An initial prototype for a new medium tank was built by the Osaka Arsenal and known as the Chi-Ni. This was followed by the Mitsubishi Chi-Ha, which was significantly heavier and also faster thanks to a more powerful engine. A variant with a high velocity 47-mm Type 1 gun was known as the Type 97 Shinhoto Chi-Ha and was the only other major tank version. There were a myriad of non-tank variants including a flail type mineclearing tank, bulldozer tank, bridgelayers, engineer and armored recovery vehicles (Se Ri, anti-aircraft vehicles, and command tanks (Shi Ki. The Type 38 Ho-Ro self-propelled howitzer was also based on the Type 97 chassis, as was the unconventional Ho-K ram tank, with a steel prow mounted at the front and the turret removed.
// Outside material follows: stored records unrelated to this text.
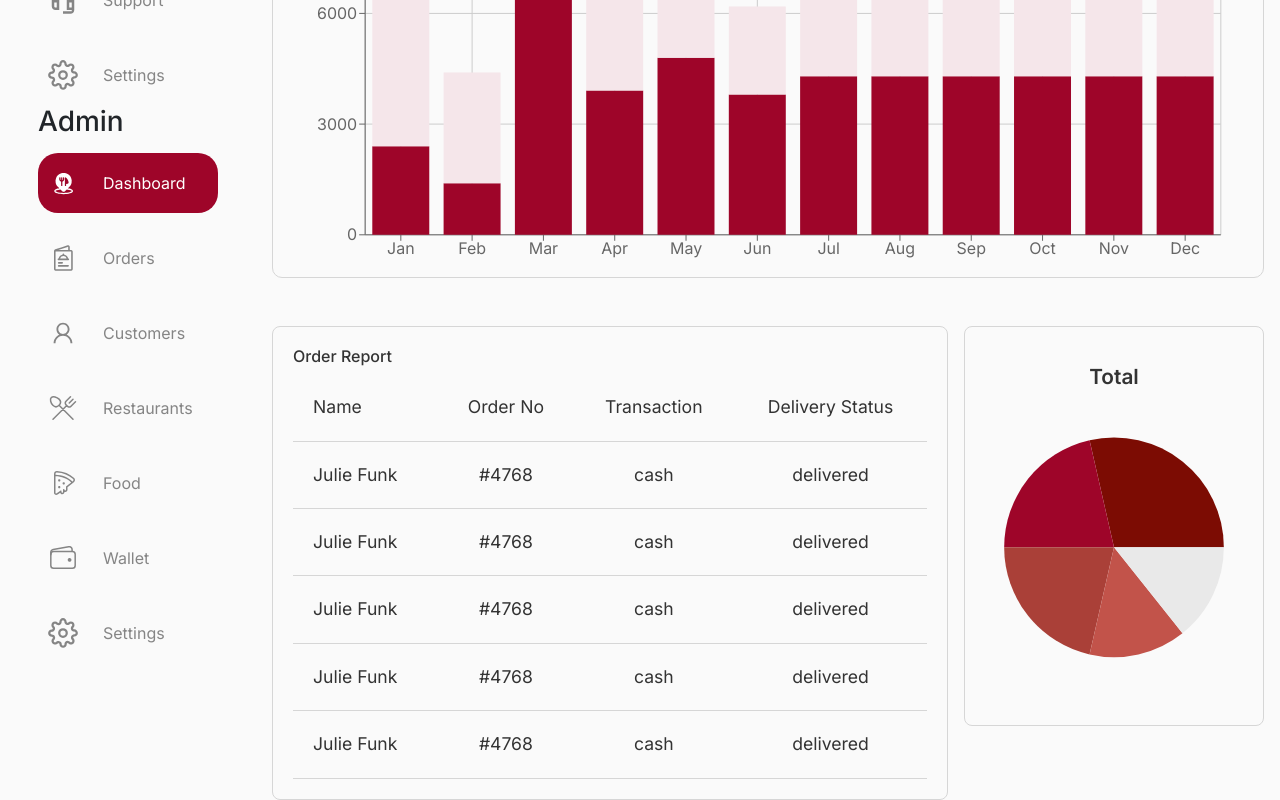
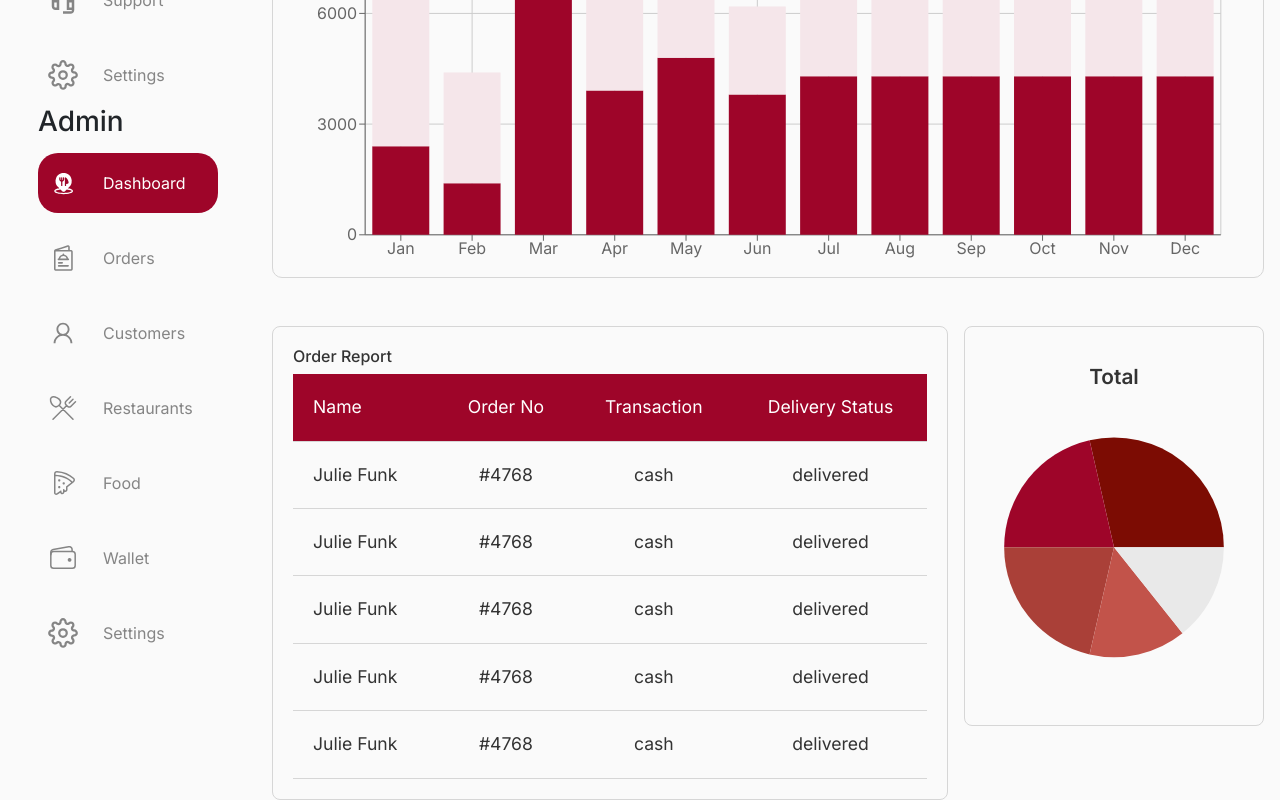
Before and after one commit to remon-samir1/bring-es, a React (Create React App) app: page /dashboard/admin-main in a window 1280 px wide. In both pictures the pointer is over the element 610 px from the left and 1056 px from the top of the page. Shown: the part 649-1449 px from the top of the page. Built offline with nearby package versions, Linux system fonts and the light colour scheme; what cookie-universal would draw is missing.

Commit message:
first upload

```diff
--- a/src/Components/Dashboard/Table/Table.css
+++ b/src/Components/Dashboard/Table/Table.css
@@ -15,6 +15,17 @@
 }
 .custom-table tr {
   border-bottom: 1px solid #d6d6d6;
+  transition: 0.6s;
+
+}
+.custom-table tr:hover{
+  background-color: var(--btn-color);
+}
+.custom-table tr:hover td {
+  color: #fff;
+}
+.custom-table tr:hover  th{
+  color: #fff;
 }
 .custom-table td:first-child,
 .custom-table th:first-child{
```
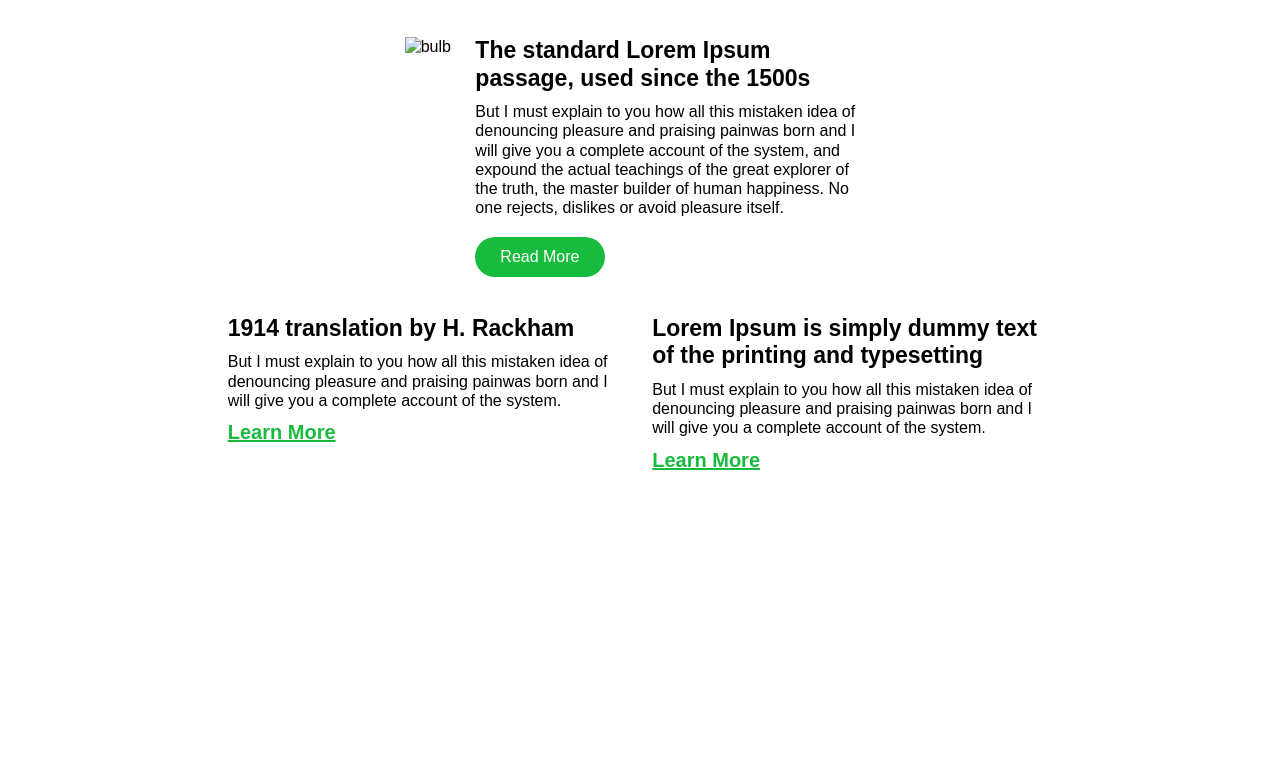
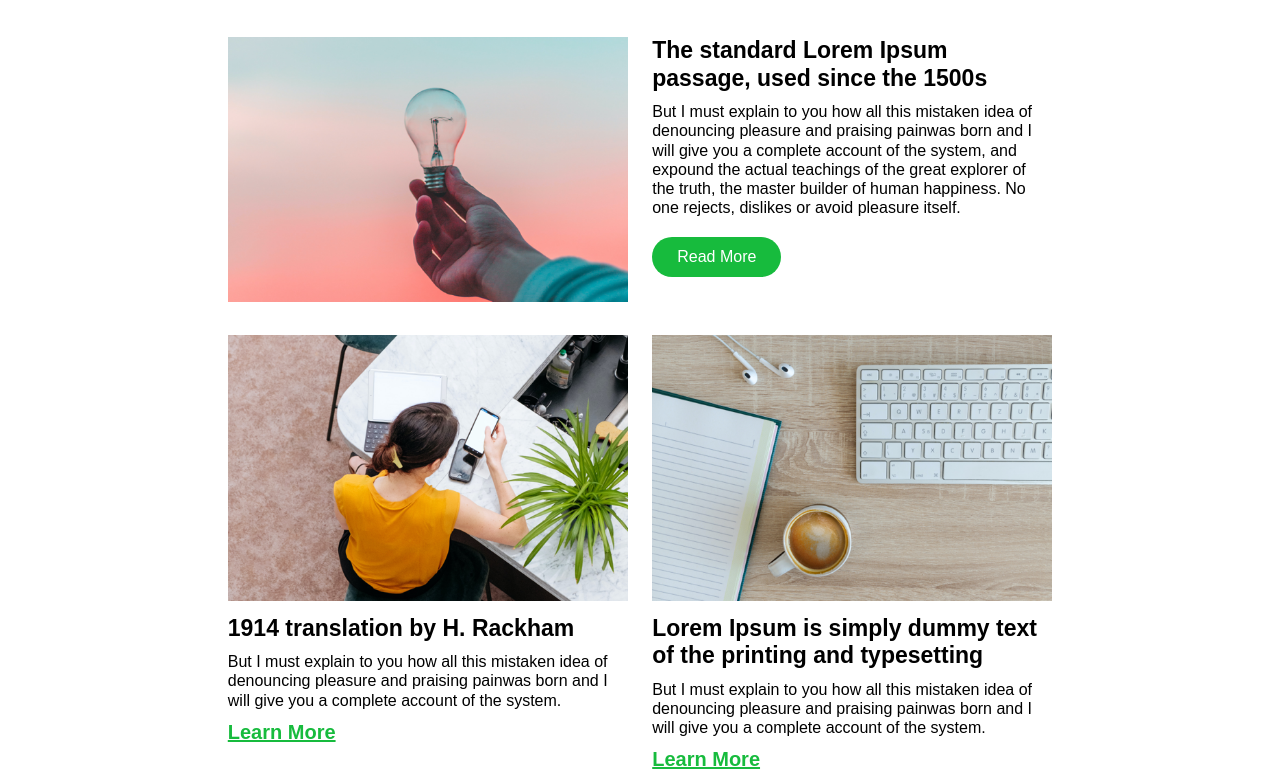
Before and after one commit to aparna2899/Checkpoint-1---HTML-CSS, a plain HTML site: page blog.html in a window 1280 px wide. Shown: the part 67-838 px from the top of the page. Before the commit the page ends 800 px from the top, so only its background shows below. Drawn offline with Linux system fonts and the light colour scheme; the site is published under a folder, as on GitHub Pages, so addresses that start at the root find nothing.

Commit message:
Add images

```diff
--- a/blog.html
+++ b/blog.html
@@ -17,7 +17,7 @@
     <main>
       <section>
         <div class="container">
-          <img src="/images/pic01.png" alt="bulb" />
+          <img src="./images/pic01.png" alt="bulb" />
           <div class="box-1">
             <h1>The standard Lorem Ipsum passage, used since the 1500s</h1>
             <p>
@@ -34,7 +34,7 @@
         <br />
         <div class="container">
           <div class="box-2 box-2-3">
-            <img src="/images/pic03.png" alt="" />
+            <img src="./images/pic03.png" alt="" />
             <h1>1914 translation by H. Rackham</h1>
             <p>
               But I must explain to you how all this mistaken idea of denouncing
@@ -44,7 +44,7 @@
             <a href="#">Learn More</a>
           </div>
           <div class="box-2">
-            <img src="/images/pic02.png" alt="" />
+            <img src="./images/pic02.png" alt="" />
             <h1>
               Lorem Ipsum is simply dummy text of the printing and typesetting
             </h1>
```
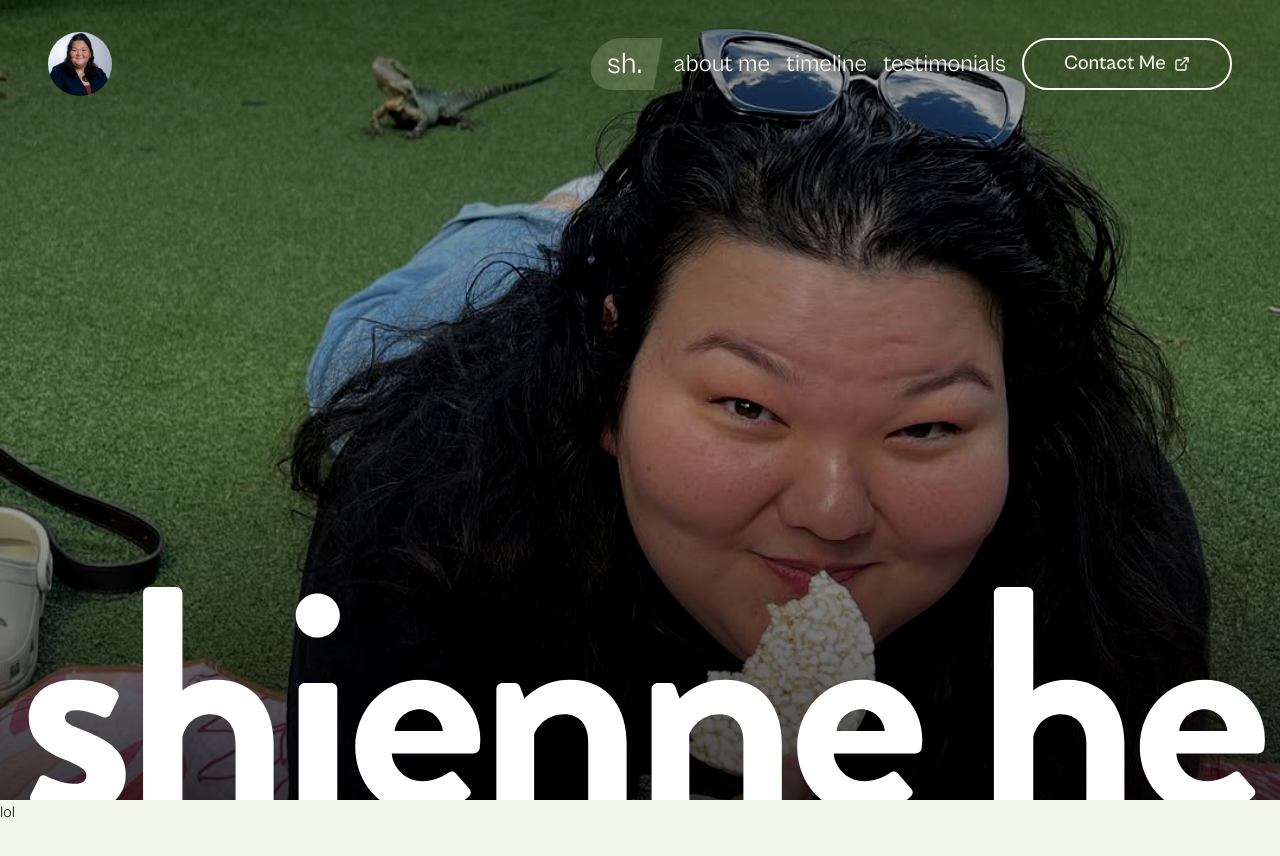
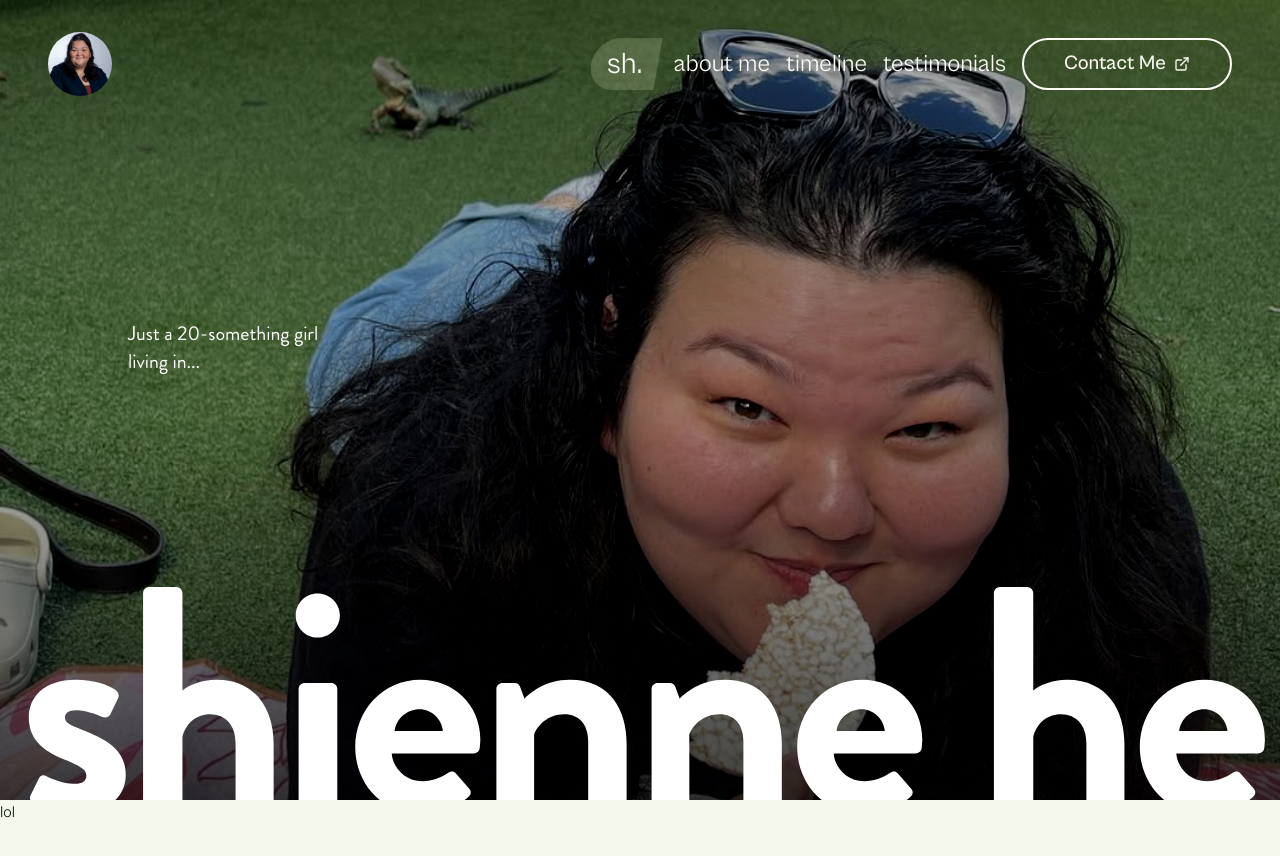
Before and after one commit to freshc0w/shienne-he, a React (Vite) app: page / in a window 1280 px wide. Shown: the top 856 px of the page. Built offline with nearby package versions, Linux system fonts and the light colour scheme.

Commit message:
Implement text

```diff
--- a/src/components/hero/hero-section.tsx
+++ b/src/components/hero/hero-section.tsx
@@ -17,6 +17,13 @@ export const HeroSection = () => {
         selectedImage={selectedImage}
       />
       <CustomCursor isVisible={showCustomCursor} />
+      <div className="absolute top-[40%] left-8 md:left-32 z-20 text-white pointer-events-none">
+        <p className="text-lg md:text-xl font-brandon font-light max-w-[300px]">
+          Just a 20-something girl
+          <br />
+          living in...
+        </p>
+      </div>
       <a
         href="#intro-text"
         className="absolute bottom-0 h-[70%] w-full left-0 z-10 border-none bg-transparent text-inherit no-underline outline-none cursor-none"
```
Successors to the Type 97 included the Type 1-4 designs, most of which were built in small numbers or never passed the prototype stage (and are described separately).

Preceded by:


Succeeded by:

Type 1 Chi-He (1941)


DesignType 97Type 97-Kai
NameChi-HaShinHōtō Chi-Ha
TypeMedium TankMedium Tank
Length (w/Gun)5.52 m5.50 m
Width2.330 m2.340 m
Height2.230 m2.380 m
Ground Clearance0 m0 m
Track0 m0 m
Track on Ground0 m0 m
Combat15,000 kg15,800 kg
Ground Pressure0.66 kg/cm²0.70 kg/cm²
SuspensionBell crankBell crank
Speed (Off-Road)38 km/h (14 km/h)38 km/h (14 km/h)
Range (Off-Road)210 km (90 km)211 km (95 km)
Fording1 m1 m
Vertical Obstacle0.81 m0.90 m
Trench2.51 m2.50 m
Engine1 x 170-hp
Type 97
1 x 170-hp
Type 97
Power/Weight11.33 hp/t10.76 hp/t
Main1 x 57-mm L/18.5
Type 97 57 mm

Rifled Gun
↑ 11° / ↓ -9° / ↔ 360°
1 x 47-mm L/48
Type 1 47 mm

Rifled Gun
↑ 11° / ↓ -9° / ↔ 360°
1 x 7.70-mm
Type 97 HTMG
1 x 7.70-mm
Type 97 HTMG
1 x 7.70-mm
Type 97 HTMG
1 x 7.70-mm
Type 97 HTMG
Ammo7.7-mm: 2,745
7.7-mm: 2,745
Thickness8 - 33 mm8 - 33 mm
Max Effective29 - 33 mm RHAe29 - 33 mm RHAe
Hull Upper Front25 mm / 11°25 mm / 11°
Hull Lower Front20 mm / 30°20 mm / 30°
Hull Upper Sides26 mm / 25°26 mm / 25°
Hull Lower Sides9 mm9 mm
Hull Lower Rear20 mm20 mm
Hull Top13 mm13 mm
Hull Bottom8 mm8 mm
Turret Front33 mm33 mm
Turret Sides26 mm / 11°26 mm / 11°
Turret Rear26 mm / 11°26 mm / 11°
Turret Top19 mm19 mm